Wall Street closes in on record high as FTSE 100 surges
“This shows that, underneath the surface, the fourth-quarter economy was really pretty good,” said Jack Ablin, chief investment officer at BMO Private Bank. Investors around the world have been looking to the US economy to player a bigger role this year in strengthening the broader global recovery.
On Friday, policymakers in the US said that the easing of Europe’s debt crisis and signs that Chinese economic expansion is quickening are just as important to the recent brightening in sentiment. The global economy is “gradually improving”, said William Dudley, the head of the New York branch of the Federal Reserve. “Things aren’t perfect but I think that things are definitely improving and that will be helpful for the US outlook.”
A heady week for global stock markets prompted Citigroup to lift its year-end target for the FTSE 100 to 7,000 from 6,200. The index closed up 1.1pc to 6,347.24 yesterday. The buying spread to both Paris and Frankfurt, where the CAC 40 and the Dax jumped 1.1pc and 0.7pc respectively. In New York, the Dow Jones close up 1.1pc at 14,009.08, while the S&P finished 1pc firmer at 1,513.17.
“Global equities pushed higher as a plethora of positive data helped to solidify the gains made in recent weeks,” said Brenda Kelly, an analyst at IG Markets in London.

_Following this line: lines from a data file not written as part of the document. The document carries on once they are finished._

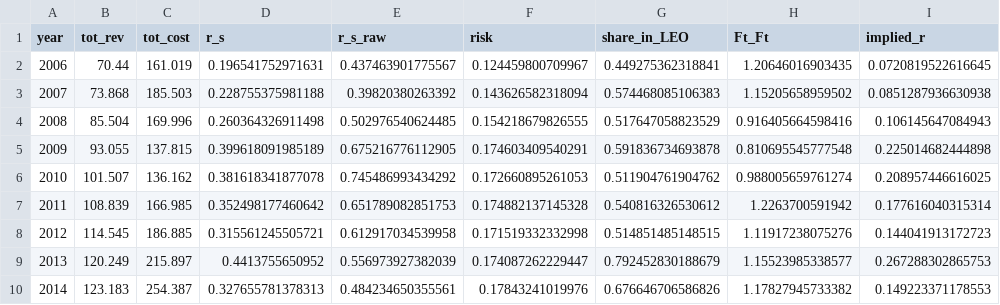
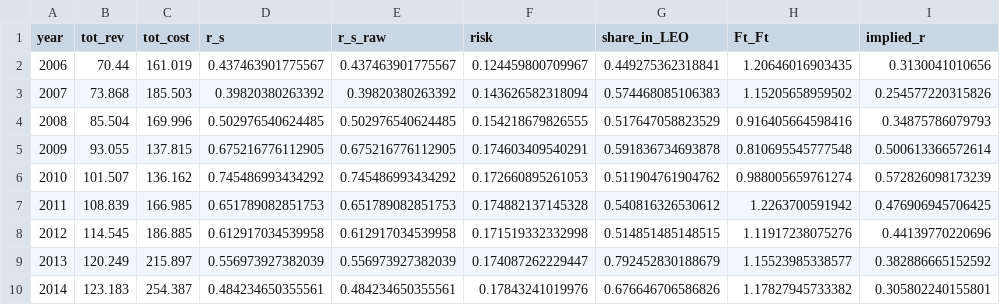
Before and after one commit to akhilrao/tragedy-space-commons, a CSV file: bin/econ_series.csv, drawn as a sheet.

```diff
--- a/bin/econ_series.csv
+++ b/bin/econ_series.csv
@@ -1,10 +1,10 @@
 "year","tot_rev","tot_cost","r_s","r_s_raw","risk","share_in_LEO","Ft_Ft","implied_r"
-2006,70.44,161.019,0.196541752971631,0.437463901775567,0.124459800709967,0.449275362318841,1.20646016903435,0.0720819522616645
-2007,73.868,185.503,0.228755375981188,0.39820380263392,0.143626582318094,0.574468085106383,1.15205658959502,0.0851287936630938
-2008,85.504,169.996,0.260364326911498,0.502976540624485,0.154218679826555,0.517647058823529,0.916405664598416,0.106145647084943
-2009,93.055,137.815,0.399618091985189,0.675216776112905,0.174603409540291,0.591836734693878,0.810695545777548,0.225014682444898
-2010,101.507,136.162,0.381618341877078,0.745486993434292,0.172660895261053,0.511904761904762,0.988005659761274,0.208957446616025
-2011,108.839,166.985,0.352498177460642,0.651789082851753,0.174882137145328,0.540816326530612,1.2263700591942,0.177616040315314
-2012,114.545,186.885,0.315561245505721,0.612917034539958,0.171519332332998,0.514851485148515,1.11917238075276,0.144041913172723
-2013,120.249,215.897,0.4413755650952,0.556973927382039,0.174087262229447,0.792452830188679,1.15523985338577,0.267288302865753
-2014,123.183,254.387,0.327655781378313,0.484234650355561,0.17843241019976,0.676646706586826,1.17827945733382,0.149223371178553
+2006,70.44,161.019,0.437463901775567,0.437463901775567,0.124459800709967,0.449275362318841,1.20646016903435,0.3130041010656
+2007,73.868,185.503,0.39820380263392,0.39820380263392,0.143626582318094,0.574468085106383,1.15205658959502,0.254577220315826
+2008,85.504,169.996,0.502976540624485,0.502976540624485,0.154218679826555,0.517647058823529,0.916405664598416,0.34875786079793
+2009,93.055,137.815,0.675216776112905,0.675216776112905,0.174603409540291,0.591836734693878,0.810695545777548,0.500613366572614
+2010,101.507,136.162,0.745486993434292,0.745486993434292,0.172660895261053,0.511904761904762,0.988005659761274,0.572826098173239
+2011,108.839,166.985,0.651789082851753,0.651789082851753,0.174882137145328,0.540816326530612,1.2263700591942,0.476906945706425
+2012,114.545,186.885,0.612917034539958,0.612917034539958,0.171519332332998,0.514851485148515,1.11917238075276,0.44139770220696
+2013,120.249,215.897,0.556973927382039,0.556973927382039,0.174087262229447,0.792452830188679,1.15523985338577,0.382886665152592
+2014,123.183,254.387,0.484234650355561,0.484234650355561,0.17843241019976,0.676646706586826,1.17827945733382,0.305802240155801
```
Also changed, not shown: 18 other files.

While traders snapped up shares, the pound was, however, again out of favour on the foreign-exchange markets. Against the euro, sterling slumped as low as €1.1473 and closed at its weakest since October 2011 against Europe’s single currency. Sterling has been pummelled by a combination of weaker economics reports from the UK, improving confidence in parts of Europe and the uncertainty now surrounding Britain’s future in Europe.